A solar term is a period of about two weeks and is based on the sun’s position in the zodiac. Solar terms form the traditional Chinese calendar system. The calendar follows the ancient Chinese belief that living in accordance with nature will enable one to live a harmonious life. This article series explores each of the year’s 24 solar terms, offering guidance on how to best navigate the season.
Solar Term: ‘End of Heat’
2020 Dates: Aug. 22 – Sept. 6
“End of Heat” is the 14th solar term. It signifies the end of the hot season. It begins when the Sun reaches the celestial longitude of 150° and ends when it reaches the longitude of 165°. Although the sun has moved further away from earth, the heat accumulated within the earth remains plentiful, so according to the folk saying in Chinese, “People will still sweat for 18 days after the arrival of the ‘End of Heat.’”
According to Chinese tradition, three things happen in this solar term.

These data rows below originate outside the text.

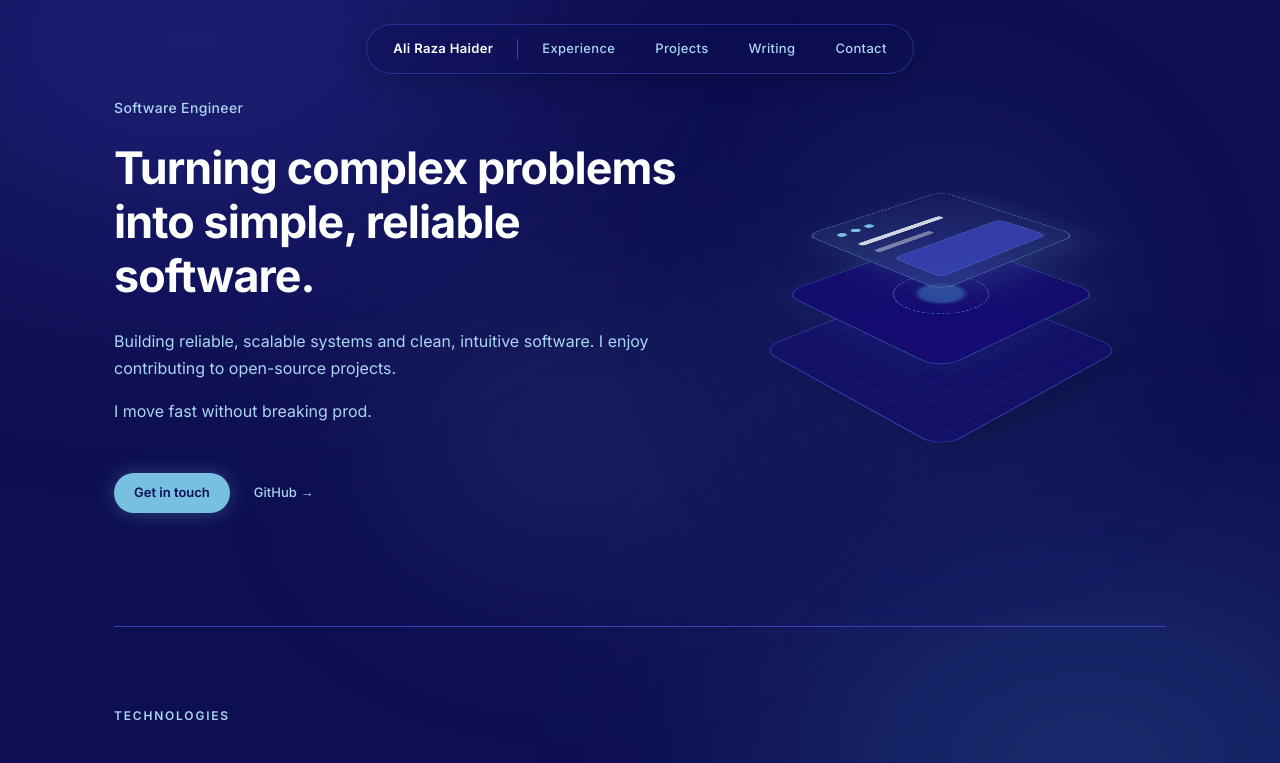
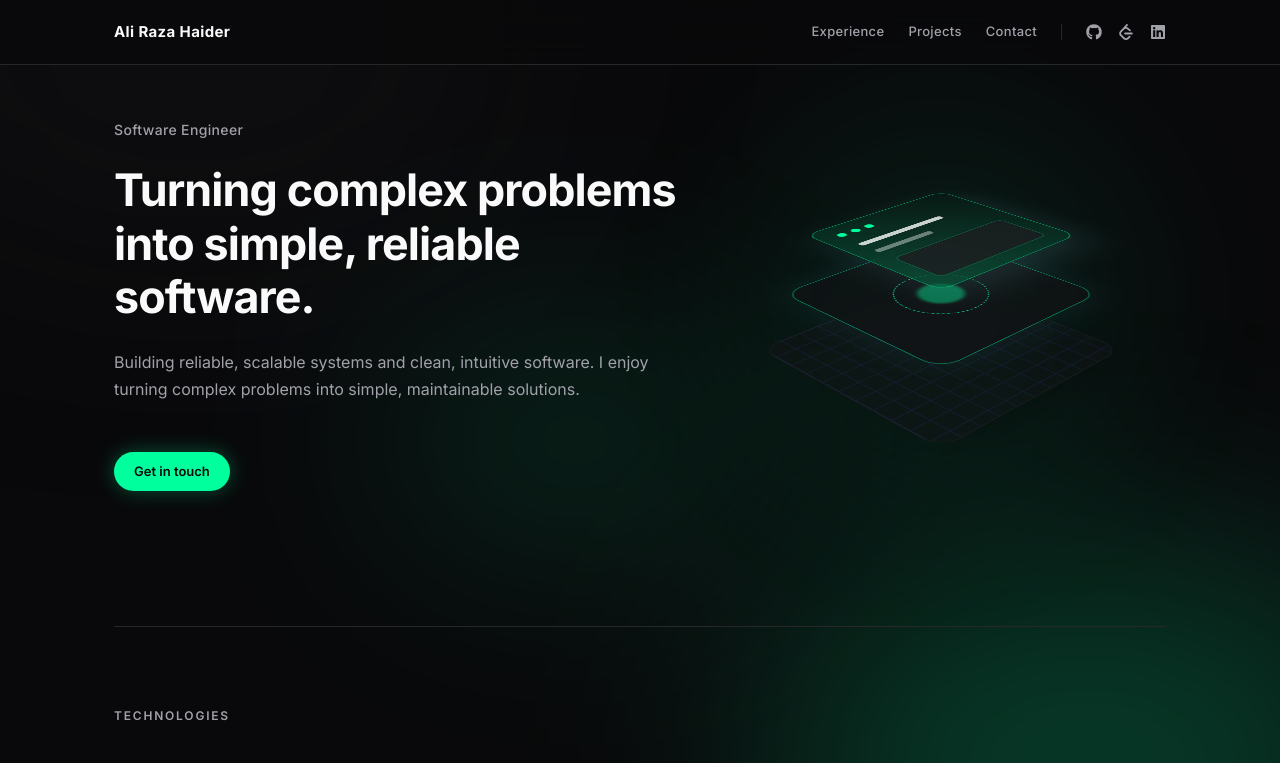
Before and after one commit to Ali-Razahaider/portfolio, a Next.js app: page / in a window 1280 px wide. Shown: the top 763 px of the page. Built offline with nearby package versions, Linux system fonts and the light colour scheme.

Commit message:
refactor:  update header layout

```diff
--- a/src/app/blogs/page.tsx
+++ /dev/null
@@ -1,46 +0,0 @@
-import Link from 'next/link';
-import { getAllPosts } from '@/lib/mdx';
-
-export const metadata = {
-  title: 'Blog | Ali Raza Haider',
-  description: 'Writings on software engineering and systems design.',
-};
-
-export default function BlogsPage() {
-  const posts = getAllPosts();
-
-  return (
-    <div className="pt-32 pb-20 px-6 max-w-[800px] mx-auto w-full min-h-screen">
-      <h1 className="text-void-text text-4xl font-bold mb-4 tracking-tight">Writing</h1>
-      <p className="text-void-muted mb-12">Thoughts, learnings, and deep dives into software engineering.</p>
-
-      <div className="flex flex-col gap-6">
-        {posts.length === 0 ? (
-          <p className="text-void-muted">No posts found.</p>
-        ) : (
-          posts.map((post) => (
-            <Link
-              href={`/blogs/${post.slug}`}
-              key={post.slug}
-              className="group flex flex-col gap-2 p-6 rounded-2xl bg-void-card/40 backdrop-blur-md border border-void-border/50 hover:bg-void-card/60 hover:border-void-border-hover/80 hover:-translate-y-1 hover:shadow-[0_10px_30px_-15px_rgba(120,192,224,0.15)] transition-all duration-300"
-            >
-              <h2 className="text-void-text text-xl font-semibold group-hover:text-void-accent transition-colors">
-                {post.title}
-              </h2>
-              <div className="text-void-muted text-[13px] font-medium mb-1">
-                {new Date(post.date).toLocaleDateString('en-US', {
-                  month: 'long',
-                  day: 'numeric',
-                  year: 'numeric',
-                })}
-              </div>
-              <p className="text-void-muted text-[15px] leading-relaxed">
-                {post.excerpt}
-              </p>
-            </Link>
-          ))
-        )}
-      </div>
-    </div>
-  );
-}
--- a/src/app/globals.css
+++ b/src/app/globals.css
@@ -9,24 +9,24 @@
   --color-foreground: var(--foreground);
   --font-sans: var(--font-inter);
 
-  /* Ocean Twilight Palette */
-  --color-void-bg: #0E0E52;       /* Deep Twilight */
-  --color-void-card: #150578;     /* Navy */
-  --color-void-surface: #3943B7;  /* Ocean Twilight */
-  --color-void-border: #3943B7;
-  --color-void-border-hover: #449DD1; /* Blue Bell */
-  --color-void-text: #FFFFFF;
-  --color-void-muted: #A9D6F0;    /* Muted Sky Blue */
-  --color-void-accent: #78C0E0;   /* Sky Blue Light */
-  --color-void-accent-hover: #449DD1; /* Blue Bell */
-  --color-void-tag: #150578;
-  --color-void-tag-text: #78C0E0;
-  --color-void-nav: #0E0E52;
+  /* Midnight Mint Palette */
+  --color-void-bg: #09090B;       /* Deep Space Gray */
+  --color-void-card: #121214;     /* Darker Card Base */
+  --color-void-surface: #1C1C20;  /* Surface */
+  --color-void-border: #27272A;
+  --color-void-border-hover: #00FF9D; /* Neon Mint */
+  --color-void-text: #FAFAFA;
+  --color-void-muted: #A1A1AA;    /* Zinc 400 */
+  --color-void-accent: #00FF9D;   /* Neon Mint */
+  --color-void-accent-hover: #00D084;
+  --color-void-tag: #092A1F;      /* Dark Mint Tint */
+  --color-void-tag-text: #00FF9D;
+  --color-void-nav: #09090B;
 }
 
 :root {
-  --background: #0E0E52;
-  --foreground: #FFFFFF;
+  --background: #09090B;
+  --foreground: #FAFAFA;
 }
 
 @layer base {
--- a/src/app/layout.tsx
+++ b/src/app/layout.tsx
@@ -2,6 +2,8 @@ import type { Metadata } from "next";
 import { Inter } from "next/font/google";
 import Link from "next/link";
 import { portfolioData } from "@/data/portfolio";
+import { SiLeetcode } from "react-icons/si";
+import { FaGithub, FaLinkedin } from "react-icons/fa6";
 import "./globals.css";
 
 const inter = Inter({
@@ -31,27 +33,29 @@ export default function RootLayout({
         </div>
 
         {/* Header */}
-        <header className="w-full fixed top-6 z-50 flex justify-center px-6 pointer-events-none">
-          <div className="pointer-events-auto bg-void-nav/40 backdrop-blur-2xl border border-void-border/60 rounded-full p-1.5 flex items-center shadow-[0_8px_30px_rgb(0,0,0,0.2)]">
+        <header className="w-full fixed top-0 z-50 bg-void-bg/80 backdrop-blur-xl border-b border-void-border">
+          <div className="max-w-[1100px] mx-auto px-6 h-16 flex items-center justify-between">
             <Link
               href="/"
-              className="text-void-text font-semibold text-[13px] tracking-wide px-5 py-2 hover:text-void-accent transition-colors duration-300"
+              className="text-void-text font-bold text-[15px] tracking-wide hover:text-void-accent transition-colors duration-300"
             >
               {portfolioData.personal.name}
             </Link>
 
-            <div className="w-px h-5 bg-void-border mx-1"></div>
+            <nav className="flex items-center gap-6 text-[13px] font-medium text-void-muted tracking-wide">
+              <div className="hidden sm:flex items-center gap-6">
+                <Link href="/#experience" className="hover:text-void-text transition-colors duration-300">Experience</Link>
+                <Link href="/#projects" className="hover:text-void-text transition-colors duration-300">Projects</Link>
+                <a href={`mailto:${portfolioData.personal.email}`} className="hover:text-void-text transition-colors duration-300">Contact</a>
+              </div>
 
-            <nav className="flex items-center text-[13px] font-medium text-void-muted tracking-wide">
-              <Link href="/#experience" className="hover:text-void-text hover:bg-void-surface px-5 py-2 rounded-full transition-all duration-300">Experience</Link>
-              <Link href="/#projects" className="hover:text-void-text hover:bg-void-surface px-5 py-2 rounded-full transition-all duration-300">Projects</Link>
-              <Link href="/blogs" className="hover:text-void-text hover:bg-void-surface px-5 py-2 rounded-full transition-all duration-300">Writing</Link>
-              <a
-                href={`mailto:${portfolioData.personal.email}`}
-                className="hover:text-void-text hover:bg-void-surface px-5 py-2 rounded-full transition-all duration-300"
-              >
-                Contact
-              </a>
+              <div className="hidden sm:block w-px h-4 bg-void-border"></div>
+
+              <div className="flex items-center gap-4">
+                <a href={portfolioData.personal.links.github} target="_blank" rel="noopener noreferrer" aria-label="GitHub" className="text-[16px] text-void-muted hover:text-void-accent transition-colors duration-300"><FaGithub /></a>
+                <a href={portfolioData.personal.links.leetcode} target="_blank" rel="noopener noreferrer" aria-label="LeetCode" className="text-[16px] text-void-muted hover:text-void-accent transition-colors duration-300"><SiLeetcode /></a>
+                <a href={portfolioData.personal.links.linkedin} target="_blank" rel="noopener noreferrer" aria-label="LinkedIn" className="text-[16px] text-void-muted hover:text-void-accent transition-colors duration-300"><FaLinkedin /></a>
+              </div>
             </nav>
           </div>
         </header>
--- a/src/app/page.tsx
+++ b/src/app/page.tsx
@@ -103,17 +103,9 @@ export default function Home() {
           >
             <a
               href={`mailto:${portfolioData.personal.email}`}
-              className="inline-flex items-center gap-2 px-5 py-2.5 bg-void-accent text-void-bg text-[13px] font-semibold rounded-full hover:bg-void-text transition-colors duration-300 shadow-[0_0_20px_rgba(120,192,224,0.3)]"
+              className="inline-flex items-center gap-2 px-5 py-2.5 bg-void-accent text-void-bg text-[13px] font-semibold rounded-full hover:bg-void-text transition-colors duration-300 shadow-[0_0_20px_rgba(0,255,157,0.3)]"
             >
               Get in touch
-            </a>
-            <a
-              href={portfolioData.personal.links.github}
-              target="_blank"
-              rel="noopener noreferrer"
-              className="text-[13px] font-medium text-void-muted hover:text-void-accent ml-2 transition-colors duration-300"
-            >
-              GitHub →
             </a>
           </motion.div>
         </div>
@@ -316,7 +308,7 @@ export default function Home() {
               key={project.id}
               variants={fadeUp}
               custom={project.id}
-              className="group flex flex-col rounded-2xl bg-void-card/60 backdrop-blur-xl border border-void-border/50 overflow-hidden hover:bg-void-card/80 hover:border-void-border-hover/80 hover:-translate-y-1 hover:shadow-[0_20px_40px_-15px_rgba(120,192,224,0.15)] transition-all duration-500"
+              className="group flex flex-col rounded-2xl bg-void-card/60 backdrop-blur-xl border border-void-border/50 overflow-hidden hover:bg-void-card/80 hover:border-void-border-hover/80 hover:-translate-y-1 hover:shadow-[0_20px_40px_-15px_rgba(0,255,157,0.15)] transition-all duration-500"
             >
               {/* Image */}
               <div className="relative w-full aspect-[16/10] overflow-hidden bg-void-surface/50 border-b border-void-border/50">
--- a/src/content/blogs/hello-world.mdx
+++ /dev/null
@@ -1,17 +0,0 @@
----
-title: 'My First Blog Post'
-date: '2026-08-21'
-excerpt: 'This is a sample blog post to demonstrate the new MDX static blogging setup on my portfolio.'
----
-
-Welcome to my brand new blog!
-
-Since I'm a developer, I wanted a blogging system that feels native to how I work. Instead of using a clunky CMS or dealing with database queries, this blog is powered entirely by **MDX** (Markdown + JSX).
-
-### Why MDX?
-
-1. **Lightning Fast:** Because it's completely static, these pages load instantly.
-2. **Developer Friendly:** I can just write standard Markdown directly in my code editor and push to GitHub to publish.
-3. **Custom Components:** I can even inject React components directly into my markdown if I want interactive charts or code playgrounds later!
-
-*Expect more deep dives into software architecture, distributed systems, and frontend engineering soon.*
--- a/src/data/portfolio.ts
+++ b/src/data/portfolio.ts
@@ -5,13 +5,13 @@ export const portfolioData = {
     tagline: "Software Engineer · Distributed Systems · Problem Solver",
     heroTitle: "Hi, I'm Ali.",
     bioParagraphs: [
-      "Building reliable, scalable systems and clean, intuitive software. I enjoy contributing to open-source projects.",
-      "I move fast without breaking prod."
+      "Building reliable, scalable systems and clean, intuitive software. I enjoy turning complex problems into simple, maintainable solutions."
     ],
     email: "alirazahaider2@gmail.com",
     links: {
       github: "https://github.com/Ali-Razahaider",
       linkedin: "https://linkedin.com/in/alirazahaider",
+      leetcode: "https://leetcode.com/u/08lKiFBnOp/"
     }
   },
   technologies: [
--- a/src/lib/mdx.ts
+++ /dev/null
@@ -1,49 +0,0 @@
-import fs from 'fs';
-import path from 'path';
-import matter from 'gray-matter';
-
-const root = process.cwd();
-const blogsDirectory = path.join(root, 'src', 'content', 'blogs');
-
-export type BlogPost = {
-  slug: string;
-  title: string;
-  date: string;
-  excerpt: string;
-  content: string;
-};
-
-export function getPostSlugs() {
-  if (!fs.existsSync(blogsDirectory)) {
-    return [];
-  }
-  return fs.readdirSync(blogsDirectory).filter(file => file.endsWith('.mdx'));
-}
-
-export function getPostBySlug(slug: string): BlogPost | null {
-  try {
-    const realSlug = slug.replace(/\.mdx$/, '');
-    const fullPath = path.join(blogsDirectory, `${realSlug}.mdx`);
-    const fileContents = fs.readFileSync(fullPath, 'utf8');
-    const { data, content } = matter(fileContents);
-
-    return {
-      slug: realSlug,
-      title: data.title || 'Untitled',
-      date: data.date || '',
-      excerpt: data.excerpt || '',
-      content,
-    };
-  } catch (error) {
-    return null;
-  }
-}
-
-export function getAllPosts(): BlogPost[] {
-  const slugs = getPostSlugs();
-  const posts = slugs
-    .map((slug) => getPostBySlug(slug))
-    .filter((post): post is BlogPost => post !== null)
-    .sort((post1, post2) => (new Date(post1.date) < new Date(post2.date) ? 1 : -1));
-  return posts;
-}
```
Also changed, not shown: src/app/blogs/[slug]/page.tsx (deleted, +0 -44 lines).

Eagles display and worship the birds they have captured before they eat them. Heaven and earth begin to withdraw, alluding to the end of summer. And grains become ripe.
Symbolically, it is the end of a season, and Mother Nature is turning a new page.
“When the weather becomes cool, it is good autumn,” is a famous poem in Chinese, and it reflects both the external world and our minds, which is the inner world for an individual. At this time of year, we have just passed the hottest weather, and as we are calming down, we can relax, refresh, and anticipate the harvest that is around the corner.
This is the time to review and reflect on all the hard work we’ve done for our health early in the year, and what outcome it has produced for us. Our body is preparing to turn toward Yin and away from Yang, with the help of the rich yields and produce from all the seedlings we started earlier.
Some people may experience dry and irritated skin or dry hair, and some might even suffer from constipation. This is because the long heat of summer has made our body “toasted” both internally and externally. Yin energy is naturally mild and slow to come out, so there may be a gap or disconnection between yang and yin, as the yang energy may have become too dominant.
Living in Harmony With the ‘End of Heat’
Among the 12 energy channels, the organ to be focused on during this term is the stomach. What a wonderful arrangement that we can eat plenty of food without feeling guilty! The key is to select the right cooking method, the right seasoning, and the right types of food.
The stomach is like the roots of a plant—it processes the food to support our bodies. As our body still holds a lot of the heat from the summer, we might feel hot and thirsty and tend to consume a lot of cold drinks. When we consume low temperature drinks or food, we might feel very cool and nice as the temperature drops inside our overheated body. But right after this, according to Chinese medicine, the warm blood and energy from the surface of our body will travel to our organs to warm them up, so the skin will then cool down and close our pores. Once our pores close, the heat and sweat will be blocked inside our body and may cause inflammation and congestion inside.
Seasonal Foods and Scents
Food to Eat: Light tea, soy milk, almond milk, oatmeal milk, lukewarm water, honey, fresh-squeezed juice—drink small portions frequently. Spinach and bell pepper, plus all the root vegetables such as carrots, beets, potatoes. Avoid spices such as peppers, garlic, chili, ginger, shallot, leek, anise seed, and fennel.
Essential Oils: Chamomile, nutmeg, cardamom, orange sweet, caraway, dill, ginger, patchouli, melissa, fennel sweet. (Use of ginger and fennel externally produce different results than the internal consumption of their constituents.)
Epoch Times contributor Moreen Liao is a descendant of four generations of traditional Chinese medicine doctors. She is also a certified aromatherapist, former dean of the New Directions Institute of Natural Therapies in Sydney, and the founder of Ausganica, a certified organic cosmetic brand. Visit LiaoMoreen.com